Material for this task:
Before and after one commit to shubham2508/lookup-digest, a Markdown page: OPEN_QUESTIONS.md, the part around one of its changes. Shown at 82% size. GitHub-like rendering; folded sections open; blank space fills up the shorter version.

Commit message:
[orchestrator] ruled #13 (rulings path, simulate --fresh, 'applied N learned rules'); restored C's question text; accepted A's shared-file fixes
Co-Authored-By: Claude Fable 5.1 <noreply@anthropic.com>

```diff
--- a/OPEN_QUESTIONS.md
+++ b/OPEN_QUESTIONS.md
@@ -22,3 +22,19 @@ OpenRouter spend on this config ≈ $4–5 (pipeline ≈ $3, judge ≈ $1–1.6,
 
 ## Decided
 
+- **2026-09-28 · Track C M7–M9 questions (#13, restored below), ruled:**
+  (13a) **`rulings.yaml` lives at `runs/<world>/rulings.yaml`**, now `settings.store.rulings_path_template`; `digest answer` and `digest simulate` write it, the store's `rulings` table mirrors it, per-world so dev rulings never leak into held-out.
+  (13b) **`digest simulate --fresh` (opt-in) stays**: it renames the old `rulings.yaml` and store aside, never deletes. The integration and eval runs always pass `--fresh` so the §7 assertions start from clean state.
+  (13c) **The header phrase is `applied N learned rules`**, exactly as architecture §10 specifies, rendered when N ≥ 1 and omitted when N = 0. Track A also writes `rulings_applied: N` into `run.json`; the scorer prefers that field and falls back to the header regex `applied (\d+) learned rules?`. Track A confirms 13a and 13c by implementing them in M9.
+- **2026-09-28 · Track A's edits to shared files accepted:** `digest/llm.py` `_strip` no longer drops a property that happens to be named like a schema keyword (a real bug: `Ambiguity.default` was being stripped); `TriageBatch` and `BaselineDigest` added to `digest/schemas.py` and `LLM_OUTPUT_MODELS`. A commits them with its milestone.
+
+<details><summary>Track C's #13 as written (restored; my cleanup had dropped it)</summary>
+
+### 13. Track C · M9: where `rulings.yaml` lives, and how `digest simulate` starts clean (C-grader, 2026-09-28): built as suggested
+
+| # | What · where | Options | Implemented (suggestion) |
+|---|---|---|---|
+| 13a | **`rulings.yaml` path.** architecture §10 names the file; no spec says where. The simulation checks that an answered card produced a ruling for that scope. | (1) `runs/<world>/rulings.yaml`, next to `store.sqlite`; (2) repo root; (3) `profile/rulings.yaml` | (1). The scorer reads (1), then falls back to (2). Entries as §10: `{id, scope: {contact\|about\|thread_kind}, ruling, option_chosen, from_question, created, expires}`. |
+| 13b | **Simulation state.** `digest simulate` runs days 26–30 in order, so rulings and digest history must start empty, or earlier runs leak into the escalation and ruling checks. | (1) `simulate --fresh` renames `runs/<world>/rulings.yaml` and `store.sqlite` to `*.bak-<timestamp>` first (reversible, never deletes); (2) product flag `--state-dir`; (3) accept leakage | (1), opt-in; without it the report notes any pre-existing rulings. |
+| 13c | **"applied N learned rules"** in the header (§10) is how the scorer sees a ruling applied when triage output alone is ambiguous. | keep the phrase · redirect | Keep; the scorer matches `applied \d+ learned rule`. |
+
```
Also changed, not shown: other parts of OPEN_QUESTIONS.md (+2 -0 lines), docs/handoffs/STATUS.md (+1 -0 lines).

Problem to solve:
Retype the listing above exactly as it appears.

Your response:
Before and after one commit to shubham2508/lookup-digest, a Markdown page: OPEN_QUESTIONS.md, the part around one of its changes. Shown at 82% size. GitHub-like rendering; folded sections open; blank space fills up the shorter version.

Commit message:
[orchestrator] ruled #13 (rulings path, simulate --fresh, 'applied N learned rules'); restored C's question text; accepted A's shared-file fixes
Co-Authored-By: Claude Fable 5.1 <noreply@anthropic.com>

```diff
--- a/OPEN_QUESTIONS.md
+++ b/OPEN_QUESTIONS.md
@@ -22,3 +22,19 @@ OpenRouter spend on this config ≈ $4–5 (pipeline ≈ $3, judge ≈ $1–1.6,
 
 ## Decided
 
+- **2026-09-28 · Track C M7–M9 questions (#13, restored below), ruled:**
+  (13a) **`rulings.yaml` lives at `runs/<world>/rulings.yaml`**, now `settings.store.rulings_path_template`; `digest answer` and `digest simulate` write it, the store's `rulings` table mirrors it, per-world so dev rulings never leak into held-out.
+  (13b) **`digest simulate --fresh` (opt-in) stays**: it renames the old `rulings.yaml` and store aside, never deletes. The integration and eval runs always pass `--fresh` so the §7 assertions start from clean state.
+  (13c) **The header phrase is `applied N learned rules`**, exactly as architecture §10 specifies, rendered when N ≥ 1 and omitted when N = 0. Track A also writes `rulings_applied: N` into `run.json`; the scorer prefers that field and falls back to the header regex `applied (\d+) learned rules?`. Track A confirms 13a and 13c by implementing them in M9.
+- **2026-09-28 · Track A's edits to shared files accepted:** `digest/llm.py` `_strip` no longer drops a property that happens to be named like a schema keyword (a real bug: `Ambiguity.default` was being stripped); `TriageBatch` and `BaselineDigest` added to `digest/schemas.py` and `LLM_OUTPUT_MODELS`. A commits them with its milestone.
+
+<details><summary>Track C's #13 as written (restored; my cleanup had dropped it)</summary>
+
+### 13. Track C · M9: where `rulings.yaml` lives, and how `digest simulate` starts clean (C-grader, 2026-09-28): built as suggested
+
+| # | What · where | Options | Implemented (suggestion) |
+|---|---|---|---|
+| 13a | **`rulings.yaml` path.** architecture §10 names the file; no spec says where. The simulation checks that an answered card produced a ruling for that scope. | (1) `runs/<world>/rulings.yaml`, next to `store.sqlite`; (2) repo root; (3) `profile/rulings.yaml` | (1). The scorer reads (1), then falls back to (2). Entries as §10: `{id, scope: {contact\|about\|thread_kind}, ruling, option_chosen, from_question, created, expires}`. |
+| 13b | **Simulation state.** `digest simulate` runs days 26–30 in order, so rulings and digest history must start empty, or earlier runs leak into the escalation and ruling checks. | (1) `simulate --fresh` renames `runs/<world>/rulings.yaml` and `store.sqlite` to `*.bak-<timestamp>` first (reversible, never deletes); (2) product flag `--state-dir`; (3) accept leakage | (1), opt-in; without it the report notes any pre-existing rulings. |
+| 13c | **"applied N learned rules"** in the header (§10) is how the scorer sees a ruling applied when triage output alone is ambiguous. | keep the phrase · redirect | Keep; the scorer matches `applied \d+ learned rule`. |
+
```
Also changed, not shown: other parts of OPEN_QUESTIONS.md (+2 -0 lines), docs/handoffs/STATUS.md (+1 -0 lines).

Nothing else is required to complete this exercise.